A one story brick building with a small atrium inside the entrance.
Town of Manlius
via twitter
The Town of Manlius town hall.

Residents in the Town of Manlius will decide Saturday whether to make a major change in how town councilors are elected. It’s an issue that’s divided the town and raised questions about electoral politics. Currently, each of the six councilors serves the entire town. But a ballot measure brought forward by the town’s Republican Party would institute a ward system, where individual councilors represent certain parts of the town. Committee Chair Tim Kelly says some residents don’t feel heard.

“When you don't have representation for people on the north side of the town specifically, in over a dozen years, regardless of party, that's an issue.”

Town of Manlius Supervisor John Deer, a Democrat, sees it differently.

“I can't imagine that a ward system where you now have six people who are caring about one-sixth of the town versus six people that are caring about the whole town," Deer said. "I struggle to see how that changes the situation for anybody being represented.”

He says the town’s electorate is divided almost evenly between Republicans, Democrats, and unaffiliated. Deer says a ward model will lead to fewer options for all voters.

“What happens when you have wards that are now drawn where there is such an imbalance between different parties that it becomes essentially just a primary election," Deer said. "And if no one else wants to represent that area, they have unopposed elections. We had those ten years ago in the Town of Manlius.”

That’s when Republicans controlled town government. Now Democrats do. Tim Kelly with the Manlius GOP says they gathered nearly 900 petition signatures from people in all election districts seeking support for the ward model.

“Overwhelmingly people were in support of it, especially in areas where they feel that the current town board in the way that it's set up, not necessarily the current people, but the way that it's set up, they feel that they don't always have a voice.”

Democrat John Deer disagrees, saying most people they talk to are more concerned about how this proposed major change in town government was rushed to a vote with little discussion. He says it could have easily been scheduled to appear on the general election ballot in November. Instead, voting takes place in a special election Saturday from 9 to 5 at Manlius Town Hall.

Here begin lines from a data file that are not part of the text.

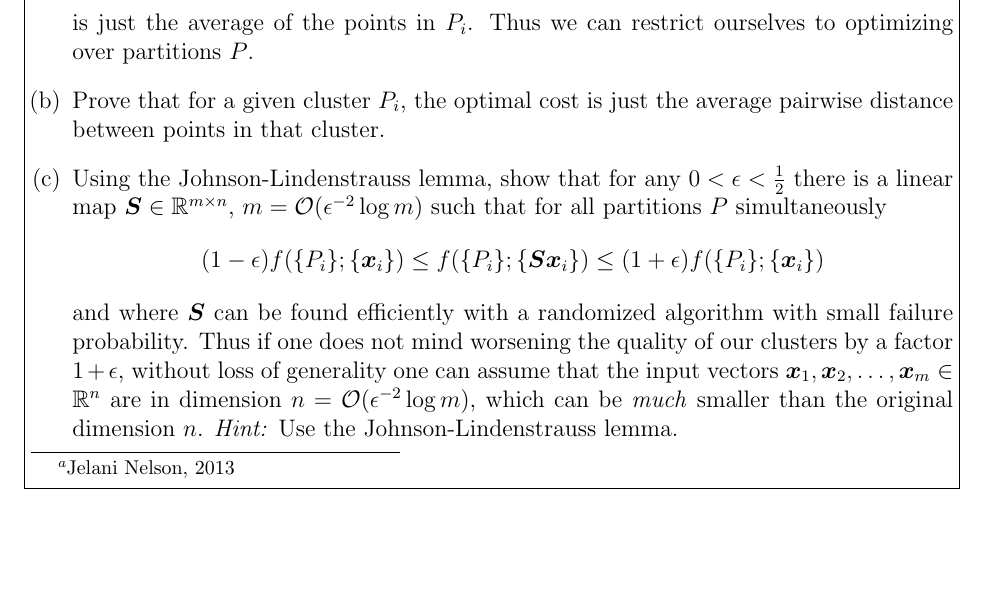
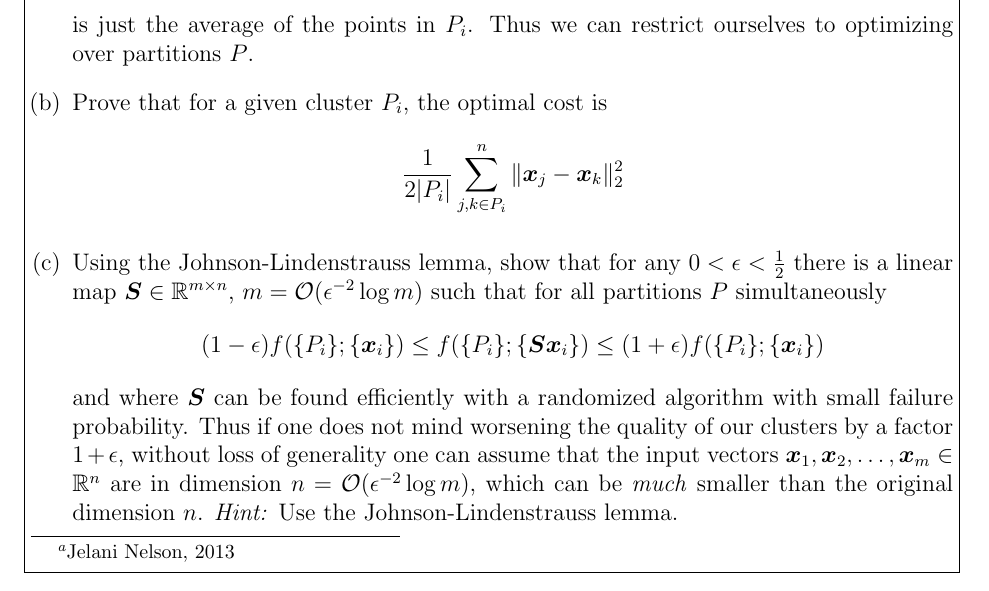
Before and after one commit to math173/math173.github.io, a LaTeX problem sheet (hw/pset5.tex): part of page 2 of 2, cut so that both start at the same text. Compiled offline with pdfLaTeX.

Commit message:
update pset

```diff
--- a/hw/pset5.tex
+++ b/hw/pset5.tex
@@ -55,8 +55,10 @@
         for every nonempty $P_i\in P$, $$\y_i = \frac{1}{|P_i|}\sum_{j\in P_i} \x_i$$ is just
         the average of the points in $P_i$. Thus we can restrict ourselves to optimizing over
         partitions $P$.
-    \item Prove that for a given cluster $P_i$, the optimal cost is just the average pairwise distance
-        between points in that cluster.
+    \item Prove that for a given cluster $P_i$, the optimal cost is
+        \[
+            \frac{1}{2|P_i|}\sum_{j,k\in P_i}^n \|\x_j-\x_k\|_2^2
+        \]
     \item Using the Johnson-Lindenstrauss lemma, show that for any $0 < \epsilon < \tfrac{1}{2}$
         there is a linear map $\S\in\mathbb{R}^{m\times n}$, $m = \mathcal{O}(\epsilon^{-2}\log m)$
         such that for all partitions $P$ simultaneously
```
Also changed, not shown: hw/pset5.pdf.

Scott Willis covers politics, local government, transportation, and arts and culture for WAER. He came to Syracuse from Detroit in 2001, where he began his career in radio as an intern and freelance reporter. Scott is honored and privileged to bring the day’s news and in-depth feature reporting to WAER’s dedicated and generous listeners. You can find him on twitter @swillisWAER and email him at